This chapter considers two important and unresolved issues raised by the unilateral withdrawal from or denunciation of treaties. The first issue concerns whether treaty obligations end in both international and domestic law after a state leaves a treaty. Exit often produces the same effects in both legal systems, but some withdrawals bifurcate a treaty’s status, ending its obligations in domestic law but continuing to bind the state internationally, or vice versa. The second issue concerns denunciations initiated by different branches of government. The decision to withdraw from a treaty is usually carried out by the executive acting unilaterally. Less well known, but potentially more fraught from a foreign relations perspective, are instances in which the impetus for exit originates with legislators or judges. Conflicts involving both dimensions of treaty exit stem from a common source—the different domestic and international rules governing how states enter into and leave treaties and the divergent policies that underlie those rules.
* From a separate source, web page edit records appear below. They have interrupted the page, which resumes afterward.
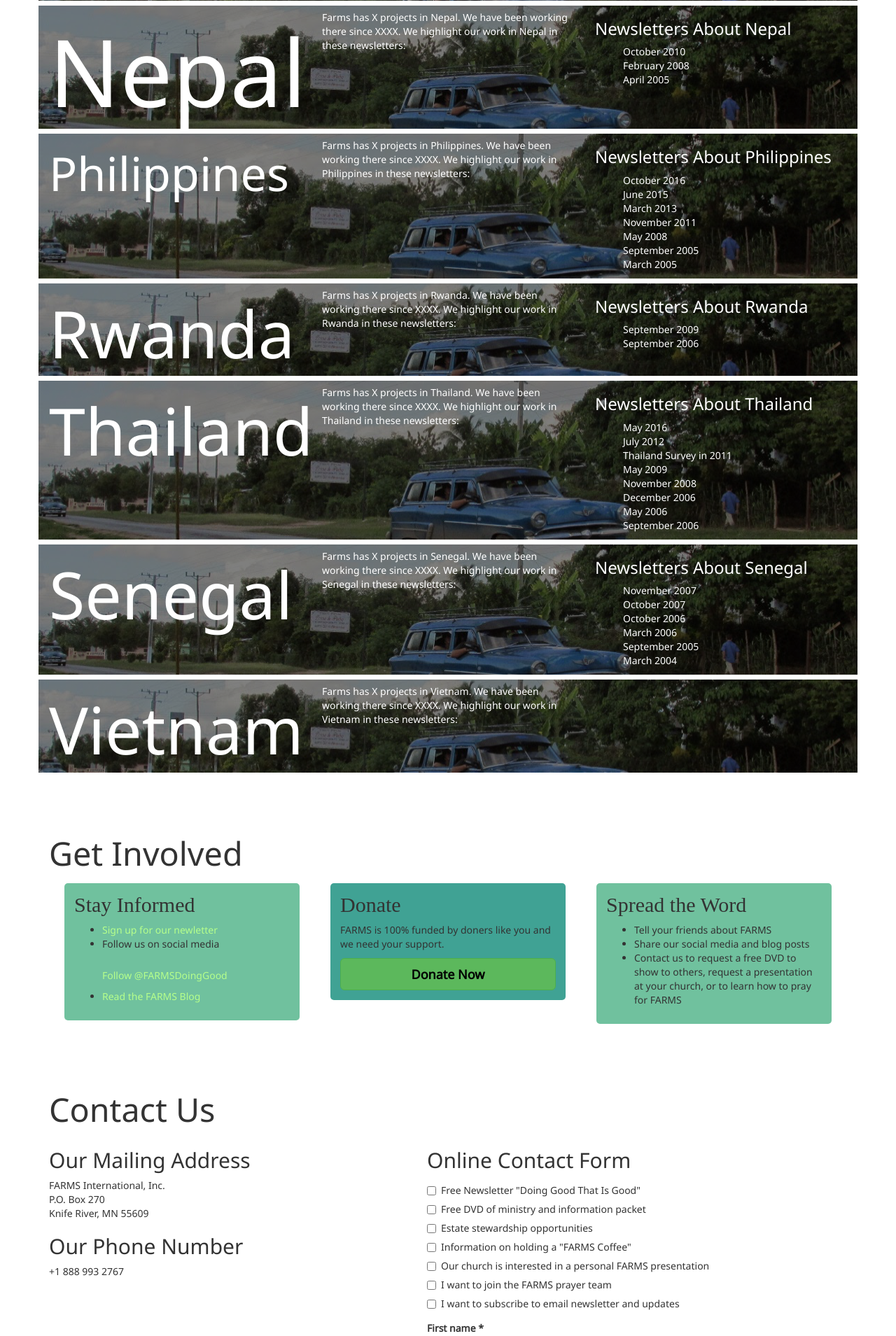
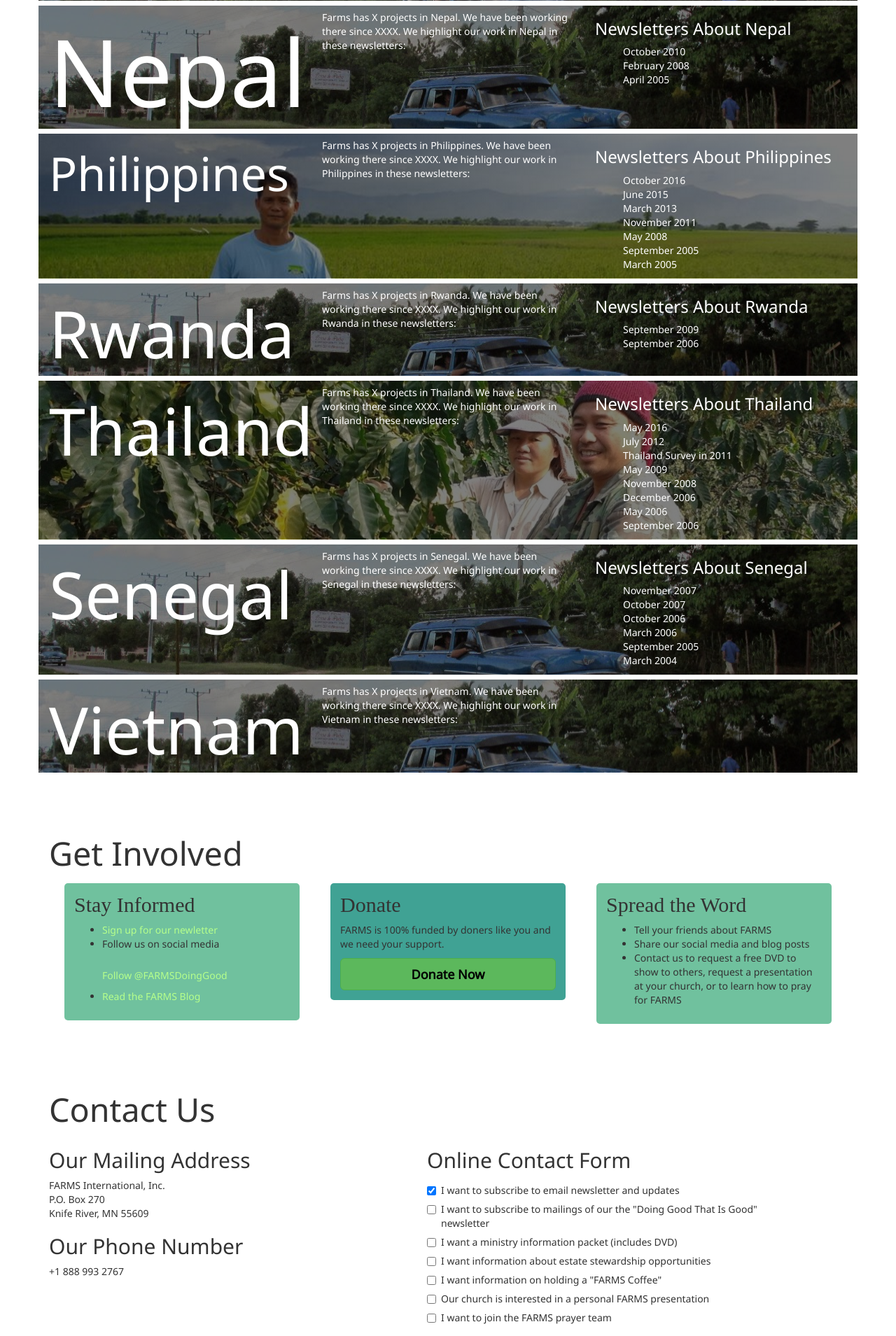
Before and after one commit to sirhcybe/FARMSInternationalSite, a PHP site: page / in a window 1280 px wide. Shown: the part 2299-4208 px from the top of the page at 70% size. Run offline with PHP 8.4, Linux system fonts and the light colour scheme; some libraries are stand-ins or nearby versions; some web fonts are replaced; grey boxes are pictures that could not be loaded.

Commit message:
Adding images and tweaks to css.

```diff
--- a/FARMSBootstrap/src/css/main.css
+++ b/FARMSBootstrap/src/css/main.css
@@ -282,7 +282,7 @@ body{
 	background-image: linear-gradient(
     rgba(0, 0, 0, 0.5),
     rgba(0, 0, 0, 0.5)
-    ),url("../img/cuba_car_cropped.png");
+    ),url("../img/Philippenes.png");
   background-position: center;
 }
 .country_section.philippines h2 {
@@ -302,7 +302,7 @@ body{
 	background-image: linear-gradient(
     rgba(0, 0, 0, 0.5),
     rgba(0, 0, 0, 0.5)
-    ),url("../img/cuba_car_cropped.png");
+    ),url("../img/thailand.png");
   background-position: center;
 }
 .country_section.thailand h2 {
--- a/FARMSBootstrap/src/index.html
+++ b/FARMSBootstrap/src/index.html
@@ -65,11 +65,11 @@
 		</nav>
 
 		<div class="container">
-			<section id="media">
-				<div id="video">
+			<section id="media" class="row">
+				<div id="video" class="col-md-6">
 					<iframe src="http://player.vimeo.com/video/27291439?byline=0&amp;portrait=0" frameborder="0" webkitAllowFullScreen mozallowfullscreen allowFullScreen></iframe>
 				</div>
-				<div id="social-media">
+				<div id="social-media" class="col-md-4">
 					<a class="twitter-timeline" href="https://twitter.com/FARMSDoingGood" data-widget-id="343489355320545280">Tweets by @FARMSDoingGood</a>
 					<script>
 						! function(d, s, id) {
@@ -83,8 +83,8 @@
 						}(document, "script", "twitter-wjs");
 					</script>
 				</div>
-				<div id="donate">
-					<p>FARMS only works because people like you support us:</p>
+				<div id="donate" class="col-md-2">
+					<p>FARMS only works because people like you support us</p>
 					<a class="btn btn-success btn-lg" href="#" role="button">Donate Now</a>
 				</div>
 			</section>
@@ -511,26 +511,32 @@
 						<div class="form-group col-md-12">
 							<div class="checkbox">
 								<label>
+									<input value="I want to subscribe to the email newsletter &amp; Updates" checked name="FORM_YES____" type="checkbox">
+									I want to subscribe to email newsletter and updates
+								</label>
+							</div>
+							<div class="checkbox">
+								<label>
 									<input value="Free Newsletter &quot;Doing Good That Is Good&quot;" name="FORM_YES" type="checkbox">
-									Free Newsletter "Doing Good That Is Good"
+									I want to subscribe to mailings of our the "Doing Good That Is Good" newsletter
 								</label>
 							</div>
 							<div class="checkbox">
 								<label>
 									<input value="Free DVD of ministry and information packet" name="FORM_YES_" type="checkbox">
-									Free DVD of ministry and information packet
+									I want a ministry information packet (includes DVD)
 								</label>
 							</div>
 							<div class="checkbox">
 								<label>
 									<input value="Estate stewardship opportunities" name="FORM_YES__" type="checkbox">
-									Estate stewardship opportunities
+									I want information about estate stewardship opportunities
 								</label>
 							</div>
 							<div class="checkbox">
 								<label>
 									<input value="Information on holding a &quot;FARMS Coffee&quot;" name="FORM_YES___" type="checkbox">
-									Information on holding a "FARMS Coffee"
+									I want information on holding a "FARMS Coffee"
 								</label>
 							</div>
 							<div class="checkbox">
@@ -543,12 +549,6 @@
 								<label>
 									<input value="I want to join the FARMS prayer team" name="FORM_YES__" type="checkbox">
 									I want to join the FARMS prayer team
-								</label>
-							</div>
-							<div class="checkbox">
-								<label>
-									<input value="I want to subscribe to email newsletter &amp; Updates" name="FORM_YES____" type="checkbox">
-									I want to subscribe to email newsletter and updates
 								</label>
 							</div>
 						</div>
```
Also changed, not shown: other parts of FARMSBootstrap/src/css/main.css (+17 -17 lines), FARMSBootstrap/src/img/Cuba 2014/IMG_2047.JPG (deleted), FARMSBootstrap/src/img/Cuba 2014/IMG_2048.JPG (deleted), FARMSBootstrap/src/img/Cuba 2014/IMG_2135.JPG (deleted), FARMSBootstrap/src/img/Cuba 2014/IMG_2138.JPG (deleted), FARMSBootstrap/src/img/Cuba 2014/IMG_2159.JPG (deleted), FARMSBootstrap/src/img/Cuba 2014/IMG_2161.JPG (deleted), FARMSBootstrap/src/img/Cuba 2014/IMG_2198.JPG (deleted), FARMSBootstrap/src/img/Cuba 2014/IMG_2234.JPG (deleted), FARMSBootstrap/src/img/Cuba 2014/IMG_2253.JPG (deleted), FARMSBootstrap/src/img/Cuba 2014/IMG_2300.JPG (deleted), FARMSBootstrap/src/img/Cuba_car.png (deleted), FARMSBootstrap/src/img/Philippenes.png (added), FARMSBootstrap/src/img/Thailand.png (added), 1 more files. Lines whose indentation alone changed are shown as unchanged.
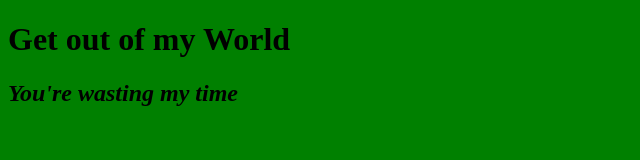
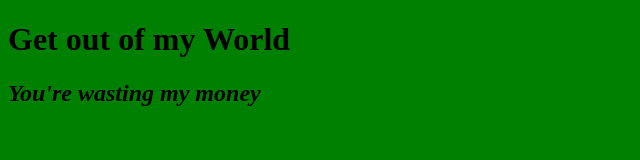
Before and after one commit to bharadwajkth/background-generator, a plain HTML site: page index.html in a window 1280 px wide. Shown: the full height of the page, 0-640 px from the left. Drawn offline with Linux system fonts and the light colour scheme.

Commit message:
time to money

```diff
--- a/index.html
+++ b/index.html
@@ -6,7 +6,7 @@
 </head>
 <body>
     <h1><b>Get out of my World</b></h1>
-    <h2><i>You're wasting my time</i></h2>
+    <h2><i>You're wasting my money</i></h2>
     <script src="script.js"></script>
 </body>
 </html>
```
The chapter develops a typology to categorize these conflicts, drawing upon examples of actual and potential treaty denunciations in several countries.
Access to the complete content on Oxford Handbooks Online requires a subscription or purchase. Public users are able to search the site and view the abstracts and keywords for each book and chapter without a subscription.
If you have purchased a print title that contains an access token, please see the token for information about how to register your code.